Exercise brief —
Take each line of the entries below that contains "その駒を光駒とします" and copy it.
++++ Data ++++
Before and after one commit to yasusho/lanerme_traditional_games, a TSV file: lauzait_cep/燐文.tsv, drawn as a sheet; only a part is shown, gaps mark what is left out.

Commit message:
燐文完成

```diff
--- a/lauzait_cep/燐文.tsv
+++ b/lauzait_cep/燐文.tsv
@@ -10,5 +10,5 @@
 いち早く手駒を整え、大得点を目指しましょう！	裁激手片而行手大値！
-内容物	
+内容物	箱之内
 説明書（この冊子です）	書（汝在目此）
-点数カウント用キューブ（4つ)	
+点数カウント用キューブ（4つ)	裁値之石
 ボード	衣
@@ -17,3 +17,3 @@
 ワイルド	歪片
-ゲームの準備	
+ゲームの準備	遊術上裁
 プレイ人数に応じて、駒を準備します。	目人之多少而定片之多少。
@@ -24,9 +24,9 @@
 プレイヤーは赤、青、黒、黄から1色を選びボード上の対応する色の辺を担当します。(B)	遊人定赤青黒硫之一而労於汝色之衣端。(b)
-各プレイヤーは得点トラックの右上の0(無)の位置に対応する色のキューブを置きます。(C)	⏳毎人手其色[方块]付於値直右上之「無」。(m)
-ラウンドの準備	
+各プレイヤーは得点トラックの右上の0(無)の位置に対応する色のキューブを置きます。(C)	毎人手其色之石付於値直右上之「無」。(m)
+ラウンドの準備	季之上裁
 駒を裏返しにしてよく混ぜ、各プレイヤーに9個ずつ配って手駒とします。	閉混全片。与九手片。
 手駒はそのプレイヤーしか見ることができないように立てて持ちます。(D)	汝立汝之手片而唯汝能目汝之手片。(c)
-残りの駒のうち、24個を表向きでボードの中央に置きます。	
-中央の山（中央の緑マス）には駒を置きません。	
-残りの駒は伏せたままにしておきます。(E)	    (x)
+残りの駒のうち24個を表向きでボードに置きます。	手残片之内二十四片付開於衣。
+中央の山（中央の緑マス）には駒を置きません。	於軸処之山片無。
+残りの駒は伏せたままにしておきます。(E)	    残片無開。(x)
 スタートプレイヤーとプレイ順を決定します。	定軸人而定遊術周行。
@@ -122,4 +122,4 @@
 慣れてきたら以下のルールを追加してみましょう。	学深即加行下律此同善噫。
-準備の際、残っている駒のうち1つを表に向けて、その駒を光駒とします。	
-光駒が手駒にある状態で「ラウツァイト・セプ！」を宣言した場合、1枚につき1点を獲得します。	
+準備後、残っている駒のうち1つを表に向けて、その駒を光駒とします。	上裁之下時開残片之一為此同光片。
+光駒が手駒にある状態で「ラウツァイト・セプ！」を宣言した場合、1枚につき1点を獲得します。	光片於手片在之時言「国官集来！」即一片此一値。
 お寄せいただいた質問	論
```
++++
++++ Data ++++
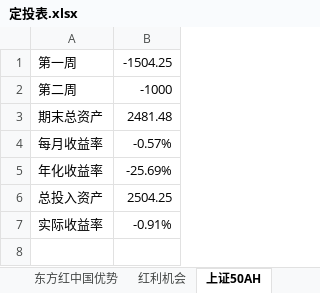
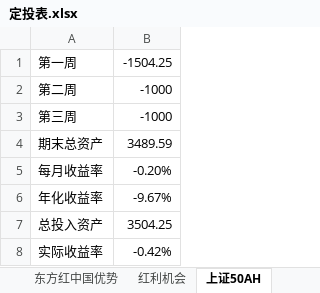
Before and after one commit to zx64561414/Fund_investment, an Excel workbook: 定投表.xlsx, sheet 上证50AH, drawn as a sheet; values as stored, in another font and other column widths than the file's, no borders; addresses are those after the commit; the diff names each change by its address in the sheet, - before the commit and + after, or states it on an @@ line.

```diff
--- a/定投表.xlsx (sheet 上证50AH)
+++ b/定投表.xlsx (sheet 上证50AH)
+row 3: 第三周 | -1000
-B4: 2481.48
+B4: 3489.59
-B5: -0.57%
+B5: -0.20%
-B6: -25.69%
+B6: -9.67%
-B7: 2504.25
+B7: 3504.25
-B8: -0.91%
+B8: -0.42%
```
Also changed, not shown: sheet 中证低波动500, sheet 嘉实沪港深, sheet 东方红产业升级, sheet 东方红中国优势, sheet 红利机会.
++++
++++ Data ++++
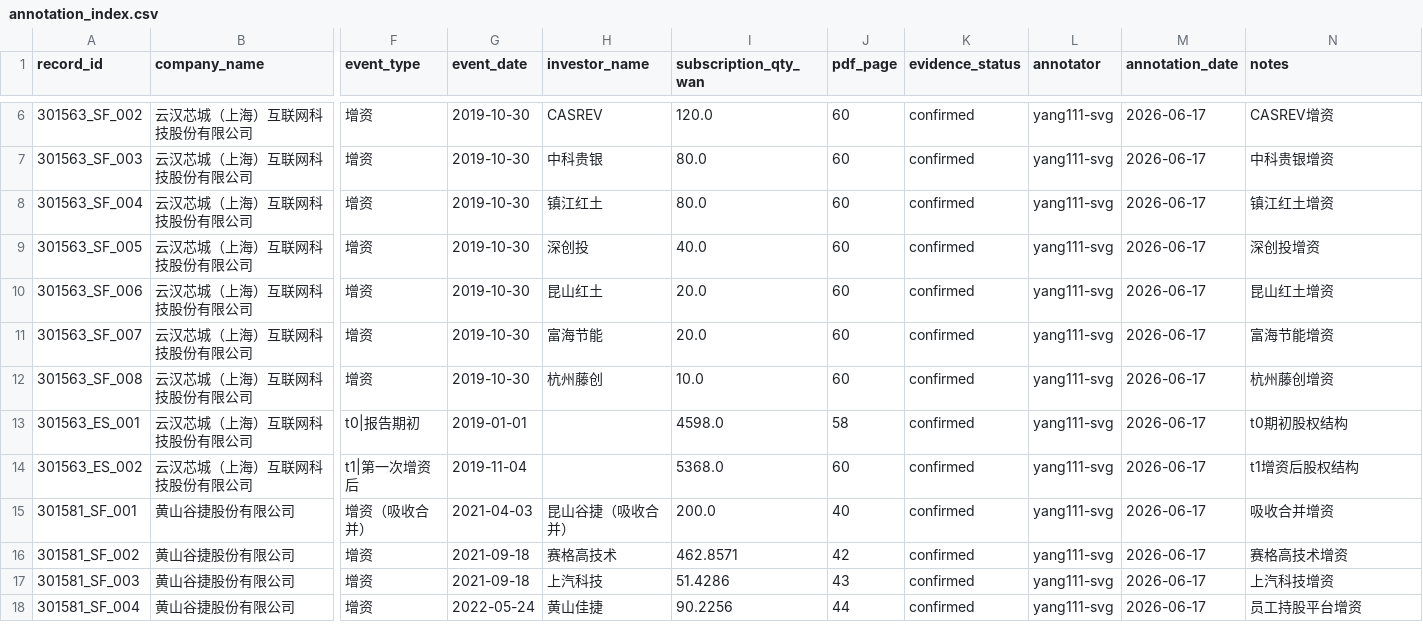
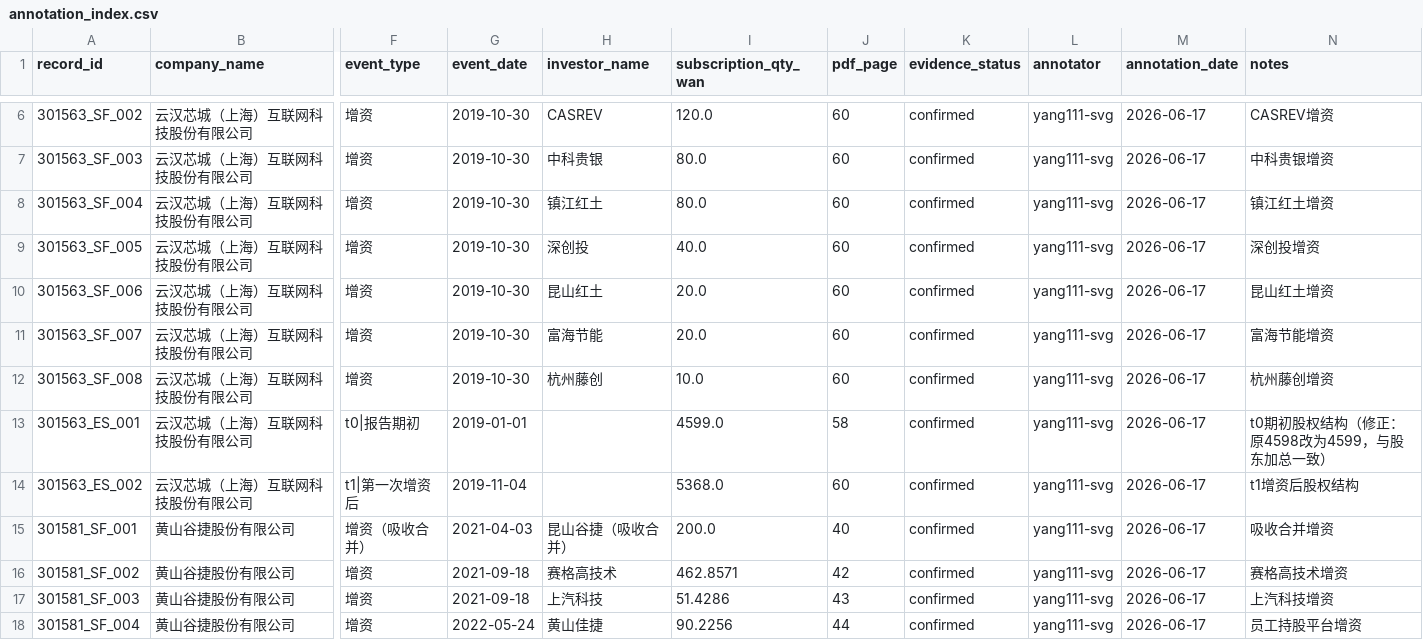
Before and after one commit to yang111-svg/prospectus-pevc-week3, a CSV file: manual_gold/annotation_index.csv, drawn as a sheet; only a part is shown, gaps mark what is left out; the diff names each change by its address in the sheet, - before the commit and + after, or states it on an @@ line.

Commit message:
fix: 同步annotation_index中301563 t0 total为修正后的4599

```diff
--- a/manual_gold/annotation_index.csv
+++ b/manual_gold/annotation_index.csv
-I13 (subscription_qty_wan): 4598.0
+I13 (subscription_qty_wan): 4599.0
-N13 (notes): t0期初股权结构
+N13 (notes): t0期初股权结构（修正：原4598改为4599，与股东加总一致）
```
++++
Solution for this problem —
-準備の際、残っている駒のうち1つを表に向けて、その駒を光駒とします。	
+準備後、残っている駒のうち1つを表に向けて、その駒を光駒とします。	上裁之下時開残片之一為此同光片。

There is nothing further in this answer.